Records for the exercise Start Marker

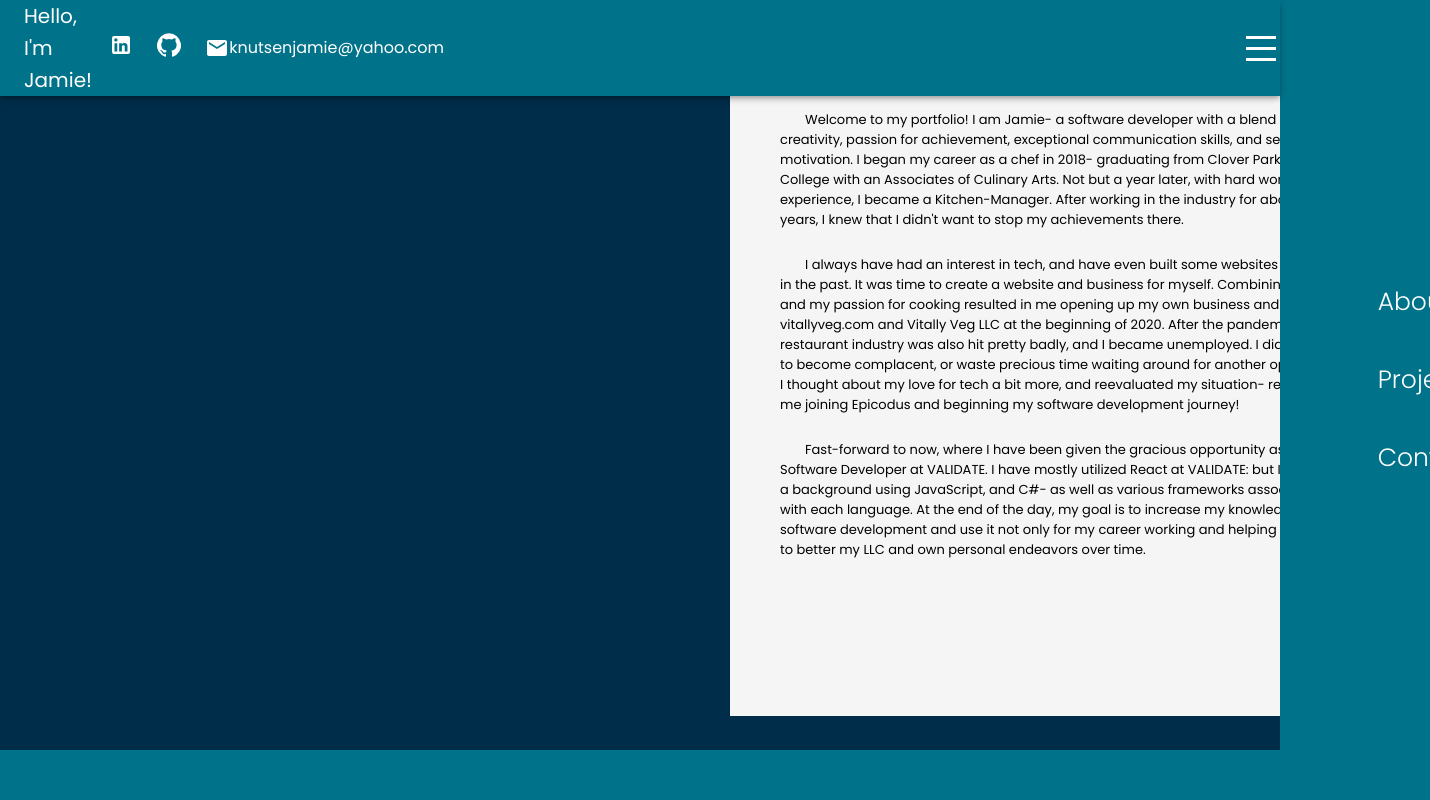
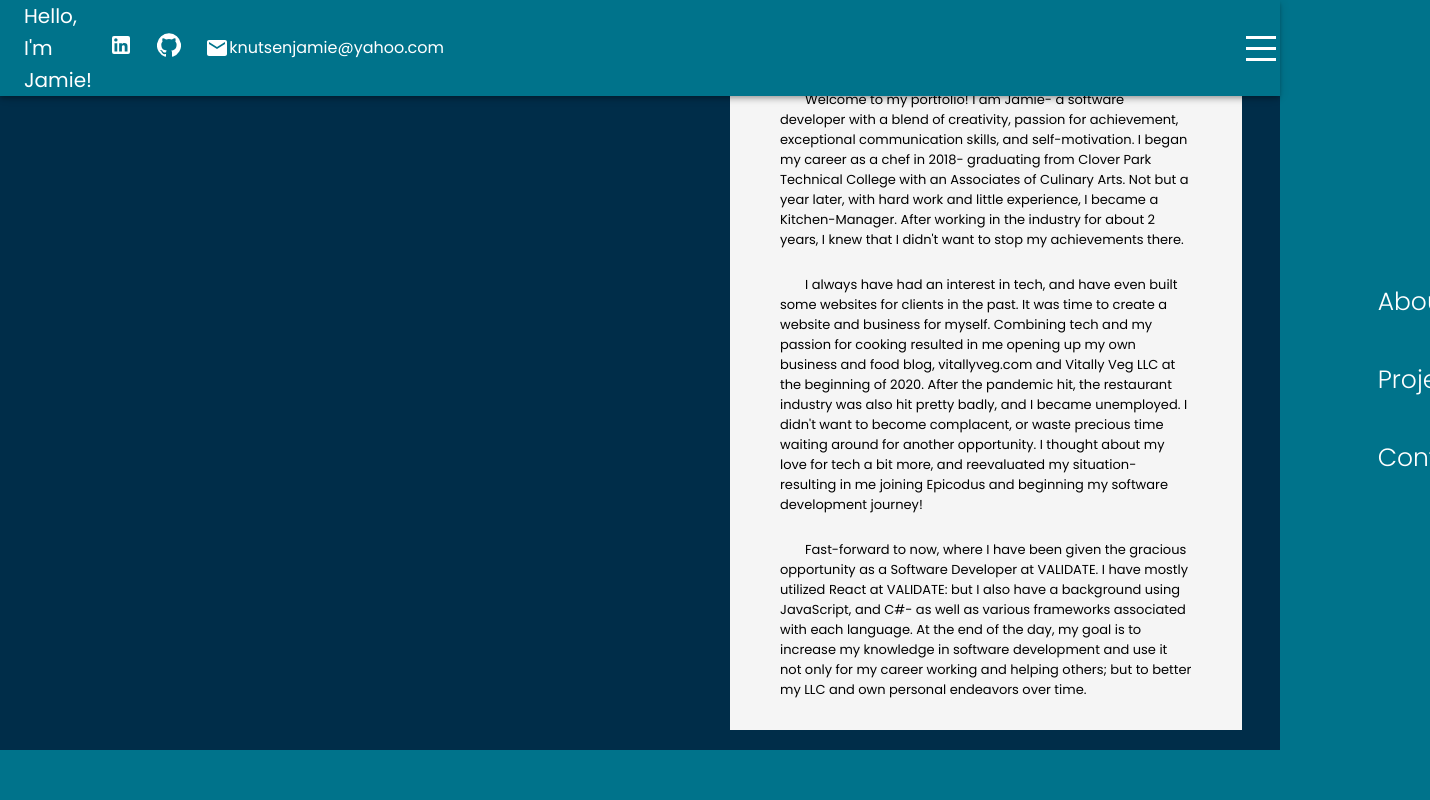
Before and after one commit to Knutsenjamie/Portfolio, a React (Create React App) app: page / in a window 1280 px wide. Shown: the top 800 px of the page, 1430 px wide, since content can reach past the window. Built offline with nearby package versions, Linux system fonts and the light colour scheme.

Commit message:
constrain text inside box

```diff
--- a/src/components/aboutme/Aboutme.jsx
+++ b/src/components/aboutme/Aboutme.jsx
@@ -1,6 +1,6 @@
 //picture of me, hobbies, career leading up to this point, future goals, resume pdf download.
 import "./aboutme.scss"
-import { Box, Typography } from '@material-ui/core';
+import { Box, Container, Grid } from '@material-ui/core';
 
 export default function Aboutme() {
     return (
@@ -14,11 +14,13 @@ export default function Aboutme() {
                 </div> */}
             </div>
             <div className="right">
+            <Grid
+                container
+            >
                 <Box
                 sx={{
-                    // boxShadow: 3,
-                    width: 670,
-                    height: '98%',
+                    width: '40vw',
+                    height: 'auto',
                     bgcolor: 'whitesmoke',
                 }}
                 >
@@ -36,6 +38,7 @@ export default function Aboutme() {
                             </p>
                     </div>
                 </Box>
+            </Grid>
             </div>
         </div>
     );
--- a/src/components/aboutme/Aboutme.scss
+++ b/src/components/aboutme/Aboutme.scss
@@ -14,9 +14,9 @@
     flex: 0.3;
 
     .aboutText {
-      margin-top: 70px;
       padding-left: 50px;
       padding-right: 50px;
+      padding-top: 50px;
 
       p {
         font-size: 13px;
```
Lines whose indentation alone changed are shown as unchanged.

Records for the exercise End Marker

:: Assigned task ::
When copying the records, reproduce every entry exactly and omit all pictures.

:: Task solution ::
Before and after one commit to Knutsenjamie/Portfolio, a React (Create React App) app: page / in a window 1280 px wide. Shown: the top 800 px of the page, 1430 px wide, since content can reach past the window. Built offline with nearby package versions, Linux system fonts and the light colour scheme.

Commit message:
constrain text inside box

```diff
--- a/src/components/aboutme/Aboutme.jsx
+++ b/src/components/aboutme/Aboutme.jsx
@@ -1,6 +1,6 @@
 //picture of me, hobbies, career leading up to this point, future goals, resume pdf download.
 import "./aboutme.scss"
-import { Box, Typography } from '@material-ui/core';
+import { Box, Container, Grid } from '@material-ui/core';
 
 export default function Aboutme() {
     return (
@@ -14,11 +14,13 @@ export default function Aboutme() {
                 </div> */}
             </div>
             <div className="right">
+            <Grid
+                container
+            >
                 <Box
                 sx={{
-                    // boxShadow: 3,
-                    width: 670,
-                    height: '98%',
+                    width: '40vw',
+                    height: 'auto',
                     bgcolor: 'whitesmoke',
                 }}
                 >
@@ -36,6 +38,7 @@ export default function Aboutme() {
                             </p>
                     </div>
                 </Box>
+            </Grid>
             </div>
         </div>
     );
--- a/src/components/aboutme/Aboutme.scss
+++ b/src/components/aboutme/Aboutme.scss
@@ -14,9 +14,9 @@
     flex: 0.3;
 
     .aboutText {
-      margin-top: 70px;
       padding-left: 50px;
       padding-right: 50px;
+      padding-top: 50px;
 
       p {
         font-size: 13px;
```
Lines whose indentation alone changed are shown as unchanged.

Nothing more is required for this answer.